Per the news reports cited above in this thread, this incident was not caused by failure of the bridge or related railroad track structure. It was a fender, the equivalent of a guardrail along a highway, that was hit by a boat and dislodged. Fenders keep boats from hitting a bridge, just as guardrails keep road vehicles from hitting overhead bridge abutments, poles, trees, etc. off the edge of the highway pavement. >>>"The section served as a fender to prevent boats from damaging bridge supports. Moran thinks likely a passing boat struck the section. He said the pilings below the surface were badly eroded."<<<
This gives rise to the questions as to what entity is responsible for the cost of repairs and replacement of the bridge fenders, and since this is a navigable waterway, is there a federal requirement that the fenders be repaired to ensure the safety of passing vessels and/or prevent damage to the bridge itself which would obstruct navigation? If CMSL is responsible pursuant to the lease with NJ Transit this has the potential to be a substantial financial blow to CMSL which already has several open NJ upper court judgments for debts owed to the State and other parties.

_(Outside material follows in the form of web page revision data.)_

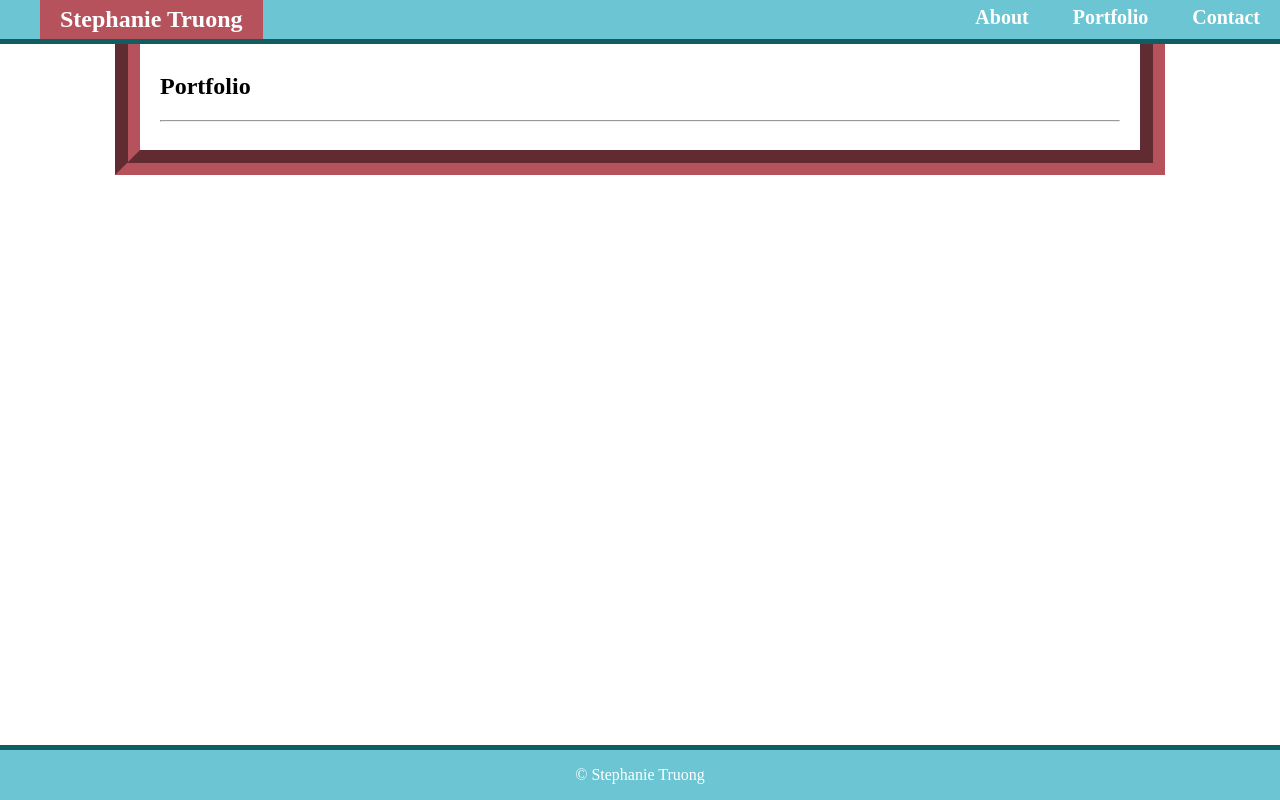
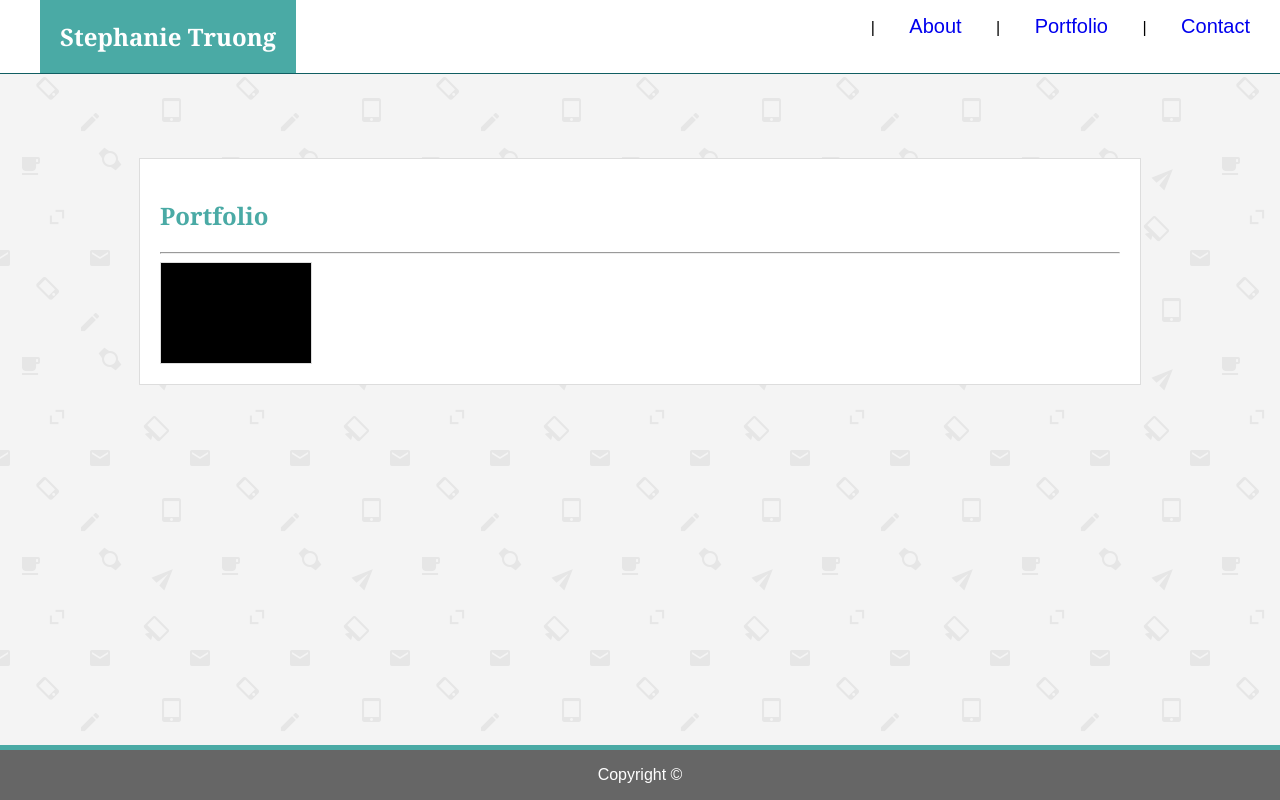
Before and after one commit to stephtomyluo/basic-portfolio, a plain HTML site: page portfolio.html in a window 1280 px wide. Drawn offline with Linux system fonts and the light colour scheme.

Commit message:
cleaned up html code and changed css to match example

```diff
--- a/assets/css/style.css
+++ b/assets/css/style.css
@@ -1,41 +1,56 @@
+
+/* Nav Bar  */
 nav {
-    background-color: #6bc5d2;
-    border-bottom: 5px solid #105e62;
+  border-bottom: 1px solid #105e62;
   text-align: right;
   position: fixed;
   left: 0;
   top: 0;
   width: 100%;
+  font-family: 'Arial', 'Helvetica Neue', Helvetica, sans-serif;
+  background-color: white;
 }
 
 nav ul {
   margin: 0;
 }
-
+/* Horizontal vs. Vertical  */
 nav li {
   display: inline;
 }
 
+li:not(:first-child)::before {
+  content: " | "
+}
+
 nav a {
-    padding: 6px 20px;
+  padding: 15px 30px;
   display: inline-block;
-    color: white;
-    font-weight: bold;
   text-decoration: none;
   font-size: 1.25em;
 }
-
+/* Hover Color  */
 nav a:hover {
-    background-color: #b5525c;
+  background-color: #4aaaa5;
+}
+/* Page Headings  */
+h2 {
+  color: #4aaaa5;
+  font-family: 'Georgia', Times, Times New Roman, serif;
 }
 
+p {
+  font-family: 'Arial', 'Helvetica Neue', Helvetica, sans-serif;
+}
+/* Name  */
 #bio-name {
   float: left;
-    padding: 6px 20px;
+  padding: 20px;
   color: white;
   font-weight: bold;
   font-size: 1.50em;
-    background-color: #b5525c;
+  background-color: #4aaaa5;
+  font-family: 'Georgia', Times, Times New Roman, serif;
 }
 
 #bio-image {
@@ -46,8 +61,8 @@ nav {
 }
 
 footer {
-    background-color: #6bc5d2;
-    border-top: 5px solid #105e62;
+  background-color: #666666;
+  border-top: 5px solid #4aaaa5;
   text-align: center;
   color: white;
   position: fixed;
@@ -56,14 +71,29 @@ nav {
   width: 100%;
 }
 
-  .wrapper {
+.box {
   width: 960px;
   padding: 20px;
   margin: 0 auto;
-    border-color: #b5525c;
-    border-style: groove;
-    border-width: 25px;
-    overflow: auto;
+  border-color: #dddddd;
+  border-style: solid;
+  border-width: 1px;
+  position: relative;
+  top: 150px;
+  background-color: #ffffff;
+}
+/* Portfolio Box 1 */
+.first {
+  width: 50px;
+  padding: 50px;
+  border-color: #dddddd;
+  border-style: solid;
+  border-width: 1px;
+  background-color: black;
+}
+
+body {
+  background-image: url(/assets/images/email-pattern.png);
 }
 
 /* How to fix below */
@@ -77,14 +107,13 @@ input[type=text], select, textarea {
 }
 
 #submit {
-  background-color: #b5525c;
+  background-color: #4aaaa5;
   color: white;
   padding: 12px 20px;
   border: none;
-  border-radius: 4px;
   cursor: pointer;
 }
 
 #submit:hover {
-  background-color: #6bc5d2;
+  background-color: #b5525c;
 }
--- a/portfolio.html
+++ b/portfolio.html
@@ -1,31 +1,36 @@
 <!DOCTYPE html>
 <html lang="en-US">
 <head>
-        <title>
-            Portfolio
-        </title>
+    <meta charset="UTF-8">
+    <meta name="viewport" content="width=device-width, initial-scale=1.0">
+    <meta http-equiv="X-UA-Compatible" content="ie=edge">
+<!-- Tab Message  -->
+    <title>Portfolio</title>
+<!-- Linking Stylesheet  -->
     <link rel="stylesheet" href="./assets/css/style.css">
 </head>
-
 <body>
+<!-- Navigation Bar  -->
 <nav>
     <ul>
         <li id="bio-name">Stephanie Truong</li>
-                <li><a href="#about">About</a></li>
-                <li><a href="#portfolio">Portfolio</a></li>
-                <li><a href="#contact">Contact</a></li>
-            </ul>
+        <li><a href="./index.html">About</a></li>
+        <li><a href="./portfolio.html">Portfolio</a></li>
+        <li><a href="./contact.html">Contact</a></li>
 </nav>
+<!-- Content Box  -->
+<div class="box">
+    <h2>Portfolio</h2>
+        <hr>
+<!-- First Box -->
+        <section class="first">
 
-    <div class="wrapper">
+        </section>
 
-        <header>
-            <h2>Portfolio</h2>
-        </header>
-        <hr>
 </div>
+<!-- Footer  -->
 <footer>
-            <p>&copy; Stephanie Truong</p>
+    <p>Copyright &copy;</p>
         </footer>
     </body>
 </html>
```
Also changed, not shown: contact.html (+17 -14 lines), index.html (+22 -13 lines). Lines whose indentation alone changed are shown as unchanged.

Hopefully NJ Transit is responsible and CMSL will not be adversely affected.
~Ken :: Fairmont ex-UP/MP C436 MT-14M1 ::
Black River Railroad Historical Trust